50 & 100 Years Ago

Nature volume 540, page 530 (22 December 2016) | Download Citation

50 Years Ago

In the course of two recent geophysical traverses across the Gulf of Guinea, H.M.S. Hecla has discovered a number of marked elevations of the ocean bed approximately on a line between St. Helena and the islands of the Bight of Biafra ... The continuous graphical traces made by the precision depth recorder during the traverses indicate that these are rugged topographical features, trending north-east and south-west ... Measured from the abyssal depths from which they rise (2,600 fathoms in the north-west to 3,100 fathoms in the south-east) these features have an elevation exceeding that of the Alps ... The seamounts are near and may form part of the submerged feature, shown on certain American bathymetric charts as “The Guinea Ridge”.

From Nature 24 December 1966

100 Years Ago

Soon after the outbreak of the war, my father, Lord Roberts, asked the public to lend their glasses for the use of the Army. After two years I think your readers may be glad to have some particulars of the result of his request ... Upwards of 26,000 glasses have been received ... The instruments sent comprise every type, and have been classified and issued according to the needs of different units.
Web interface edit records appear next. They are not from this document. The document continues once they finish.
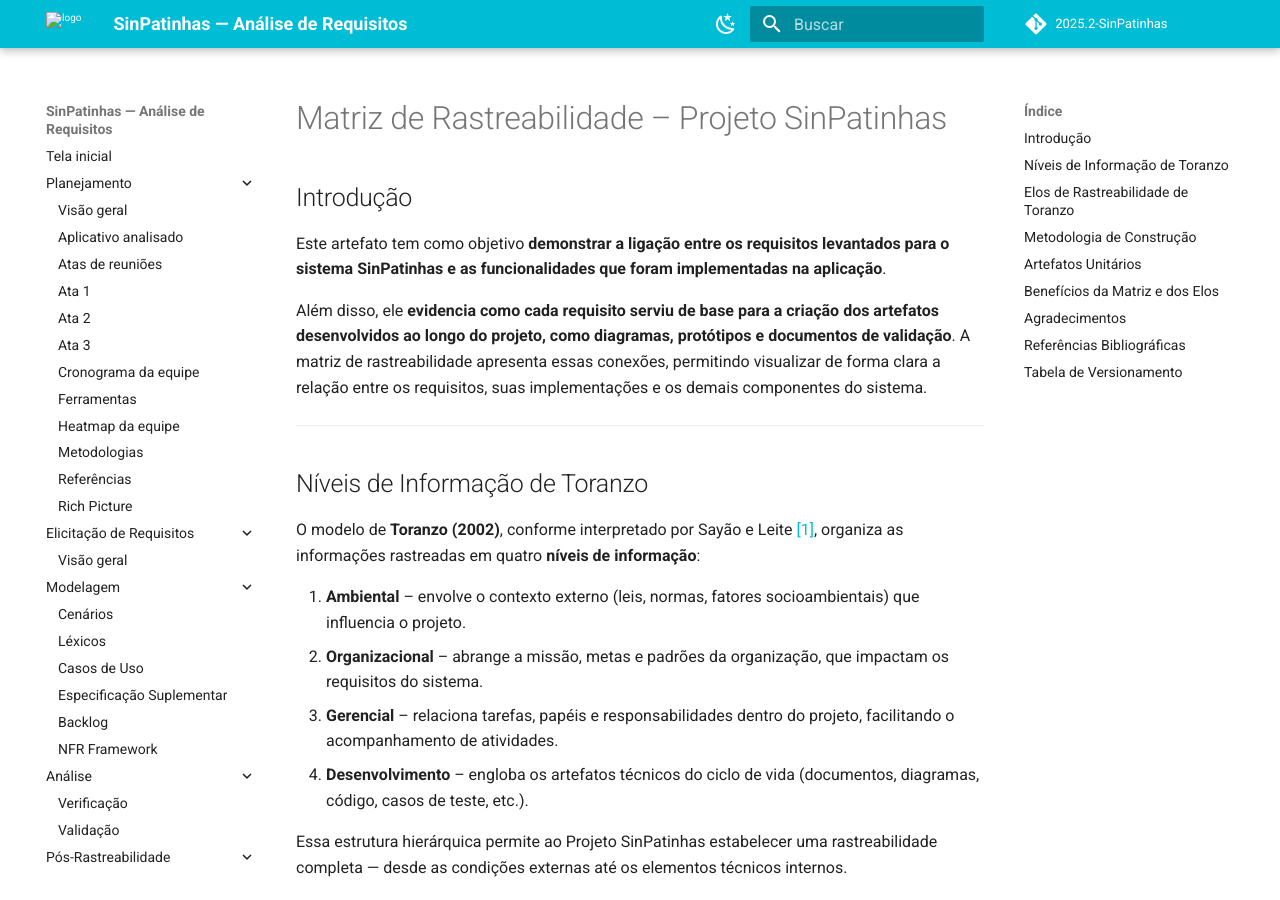
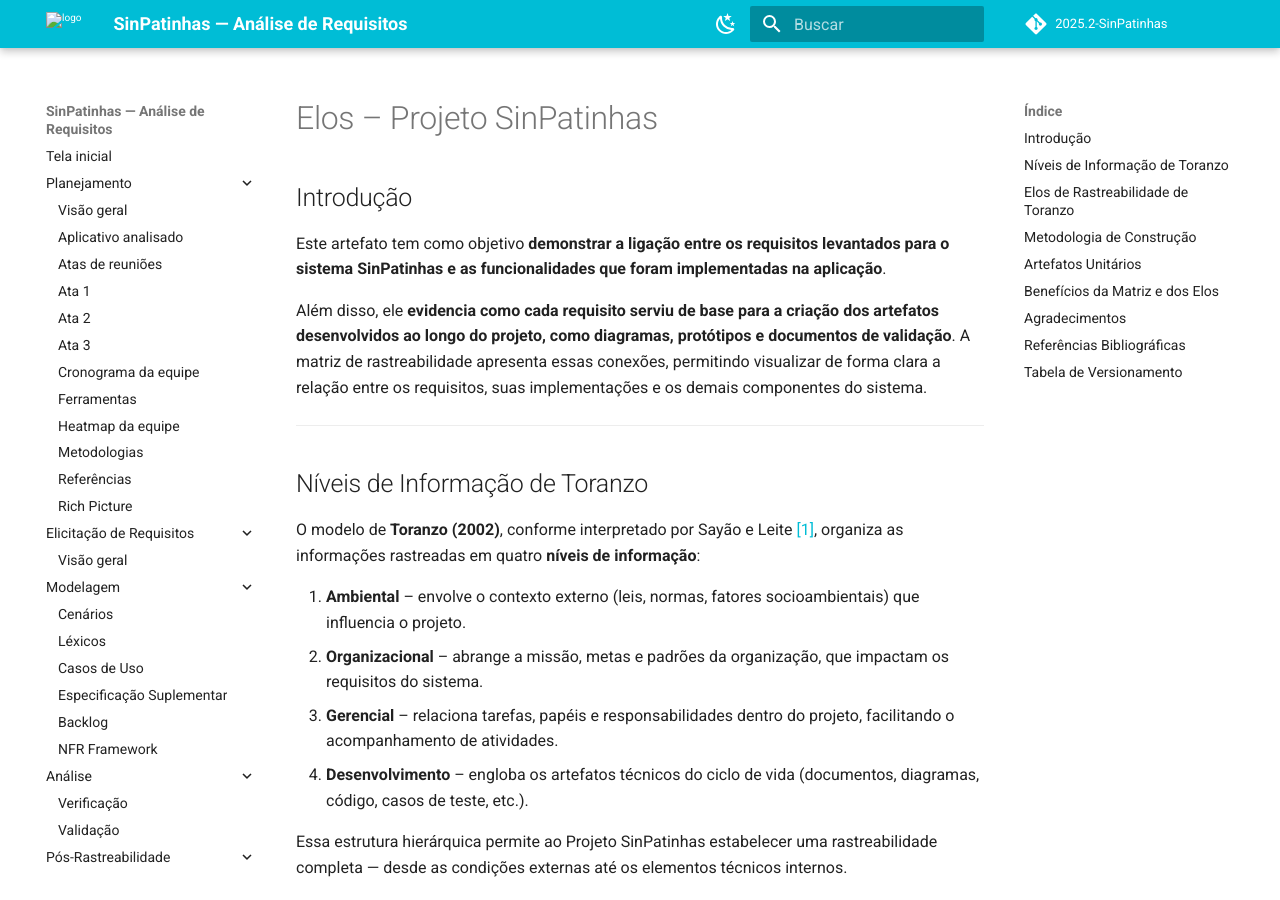
Before and after one commit to Requisitos-de-Software/2025.2-SinPatinhas, an MkDocs documentation site: the page built from docs/pos-rastreabilidade/elos.md, in a window 1280 px wide and 900 px high. Built offline with MkDocs 1.6.1 and Material for MkDocs 9.7.7, drawn with Linux system fonts in a browser that asks for light colours; comment, search, counter and statistics services are not loaded.

```diff
--- a/docs/pos-rastreabilidade/elos.md
+++ b/docs/pos-rastreabilidade/elos.md
@@ -1,4 +1,4 @@
-# Matriz de Rastreabilidade – Projeto SinPatinhas
+# Elos – Projeto SinPatinhas
 
 ## Introdução
 
```
Also changed, not shown: docs/pos-rastreabilidade/foward_from.md (+2 -0 lines).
Particularly useful have been the fine prismatic glasses sent, which have been allocated to artillery and machine-gun units, according to their power; large mounted telescopes for batteries, deer-stalking telescopes for gunners and snipers, and good old-fashioned non-prismatic racing glasses for detection of the nationality of aircraft, locating snipers signalling by disc, collecting wounded, and musketry instruction.

From Nature 21 December 1916


About this article

Publication history





    By submitting a comment you agree to abide by our Terms and Community Guidelines. If you find something abusive or that does not comply with our terms or guidelines please flag it as inappropriate.

    Newsletter Get the most important science stories of the day, free in your inbox. Sign up for Nature Briefing